The demo only proves that Intel has a 14 nm process ready. It does not yet convince this process does not suffer significantly from the highlighted cost of increased amount of double patterning. We need the disclosure of how many layers require double patterning for example. It is likely more than for 22 nm. If not much more, then maybe it can be said to be advantageous for Intel.
My understanding is that SerDes is a tiny <1mm2 circuit (A 4-channel, 28Gb/s at 28nm, was 3.34mm2, see LSI's paper at ISSCC'14). While this is a good demo, it does not say anything about yield and performance of microprocessor chips that are two orders of magnitude larger.
I have not read the McKinsey report but according to this article: dropping below 20nm "requires updates in fabrication facilities that could cost more than $10 billion." But Intel said once that about 80-90% of 20nm equipment is usable at the 14nm node. Why is the cost in the McKinsey report so high?
Good to read that Intel is still pushing the boundaries for others to follow. The only concern is Intel's inability to break the ranks of the likes of ARM, Qualcomm etc in mobile and lower power devices. I think that the main reason behind all the problems is Intel's stubborness to share IP/platform with others. Intel must create an ecosystem for others to join and flourish.
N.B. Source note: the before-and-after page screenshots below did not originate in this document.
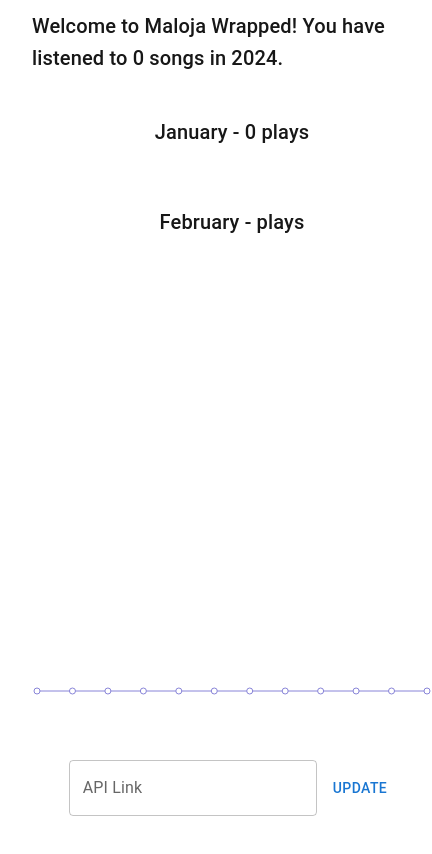
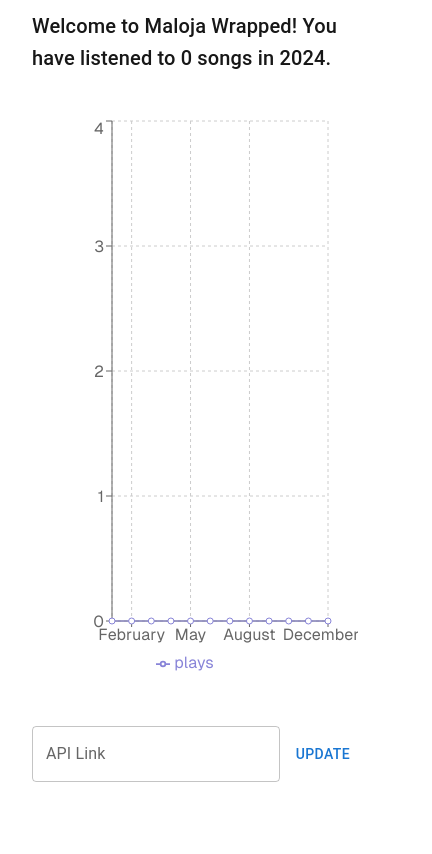
Before and after one commit to Menghini/maloja-wrapped, a Next.js app: page / in a window 390 px wide. Shown: the top 854 px of the page, 432 px wide, since content can reach past the window. Built offline with nearby package versions, Linux system fonts and the light colour scheme.

Commit message:
Replaced simple LineChart with a ResponsiveContainer

```diff
--- a/app/page.tsx
+++ b/app/page.tsx
@@ -1,6 +1,6 @@
 'use client';
 import { Button, TextField } from '@mui/material';
-import { LineChart, Line } from 'recharts';
+import { LineChart, Line, XAxis, YAxis, CartesianGrid, Tooltip, Legend, ResponsiveContainer } from 'recharts';
 import { useState } from 'react';
 import { Typography } from '@mui/material';
 
@@ -40,16 +40,28 @@
       <Typography variant="h6" component="p">
         Welcome to Maloja Wrapped! You have listened to {data.length} songs in 2024.
       </Typography>
-      <Typography variant="h6" component="p">
-      January - {monthlyPlays[0].plays} plays
 
-      </Typography>
-      <Typography variant="h6" component="p">
-      February - plays
-      </Typography>
-      <LineChart width={400} height={400} data={monthlyPlays}>
-        <Line type="monotone" dataKey="plays" stroke="#8884d8" />
-      </LineChart>
+      <ResponsiveContainer width="100%" height="100%">
+        <LineChart
+          width={500}
+          height={300}
+          data={monthlyPlays}
+          margin={{
+            top: 5,
+            right: 30,
+            left: 20,
+            bottom: 5,
+          }}
+        >
+          <CartesianGrid strokeDasharray="3 3" />
+          <XAxis dataKey="month" />
+          <YAxis />
+          <Tooltip />
+          <Legend />
+          <Line type="monotone" dataKey="plays" stroke="#8884d8" />
+        </LineChart>
+      </ResponsiveContainer>
+
       <div style={{ display: 'flex', alignItems: 'center', gap: '8px' }}>
         {/*This TextField does nothing right now. The URL right now is set in next.config.ts*/}
         <TextField
```
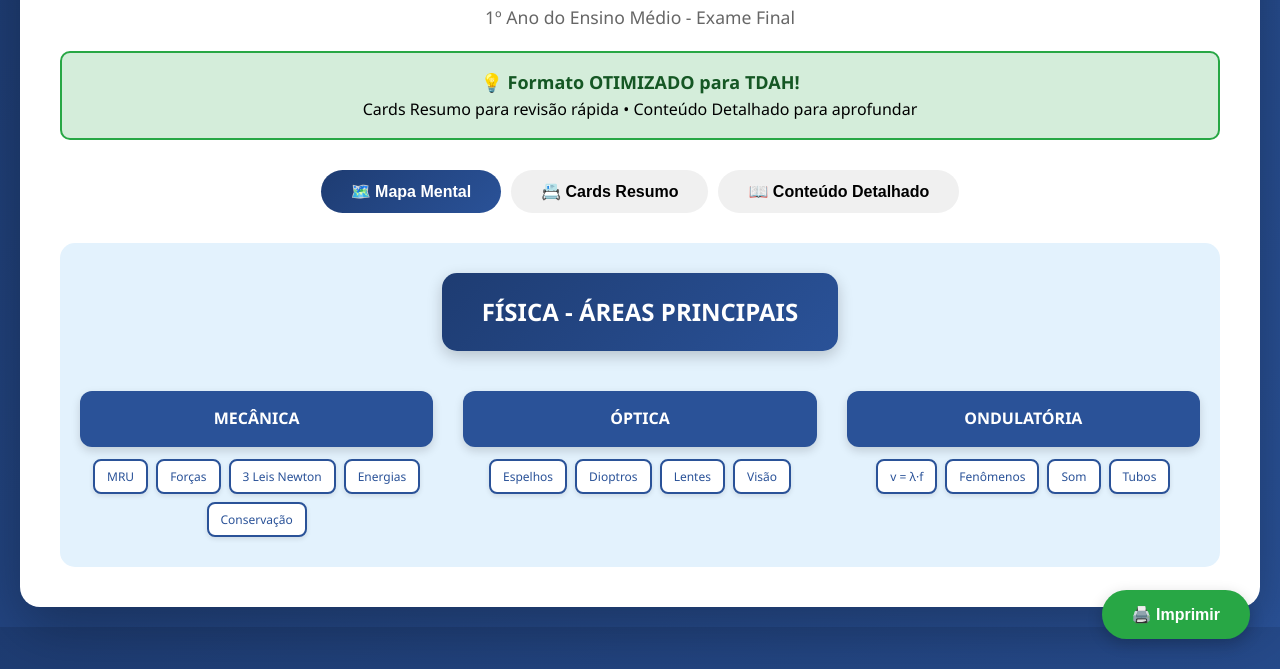
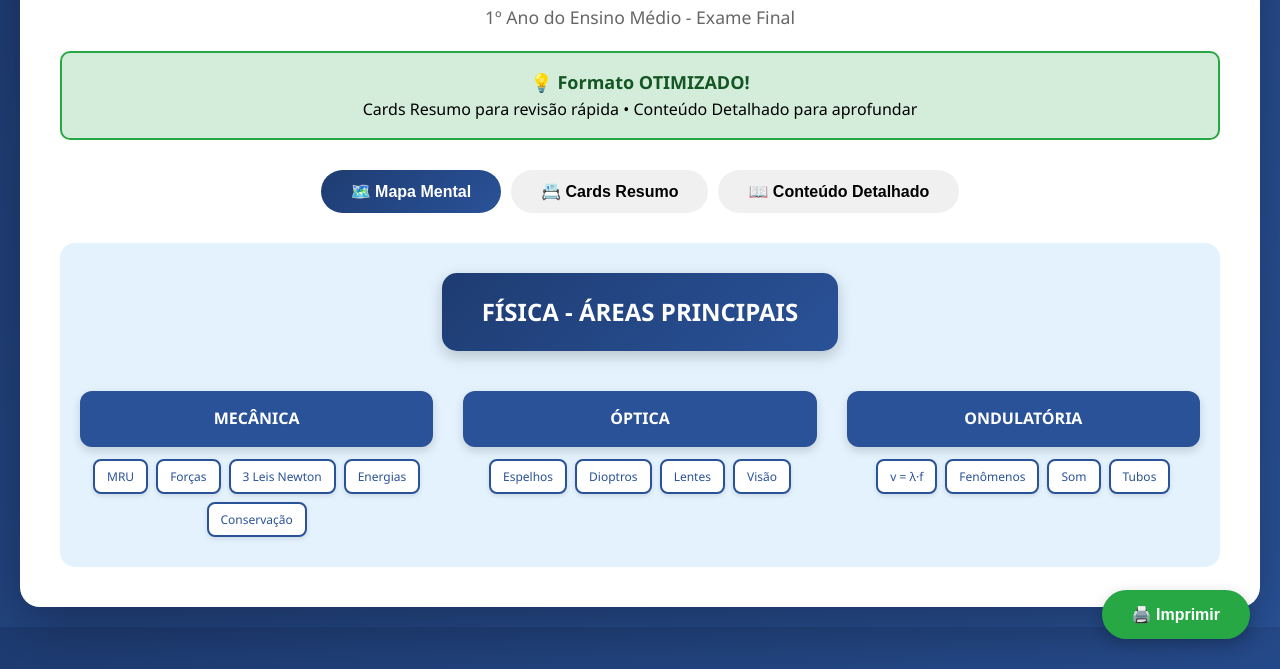
Before and after one commit to jmitsui/mywiki, a plain HTML site: page fisica_estudo.html in a window 1280 px wide. Shown: the part 131-800 px from the top of the page. Drawn offline with Linux system fonts and the light colour scheme.

Commit message:
Update alert message for optimized format

```diff
--- a/fisica_estudo.html
+++ b/fisica_estudo.html
@@ -438,7 +438,7 @@
         <p class="subtitle">1º Ano do Ensino Médio - Exame Final</p>
 
         <div class="aviso">
-            <strong>💡 Formato OTIMIZADO para TDAH!</strong>
+            <strong>💡 Formato OTIMIZADO!</strong>
             <p>Cards Resumo para revisão rápida • Conteúdo Detalhado para aprofundar</p>
         </div>
 
```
The Other Tesla David Blaza5 comments I find myself going to Kickstarter and Indiegogo on a regular basis these days because they have become real innovation marketplaces. As far as I'm concerned, this is where a lot of cool ...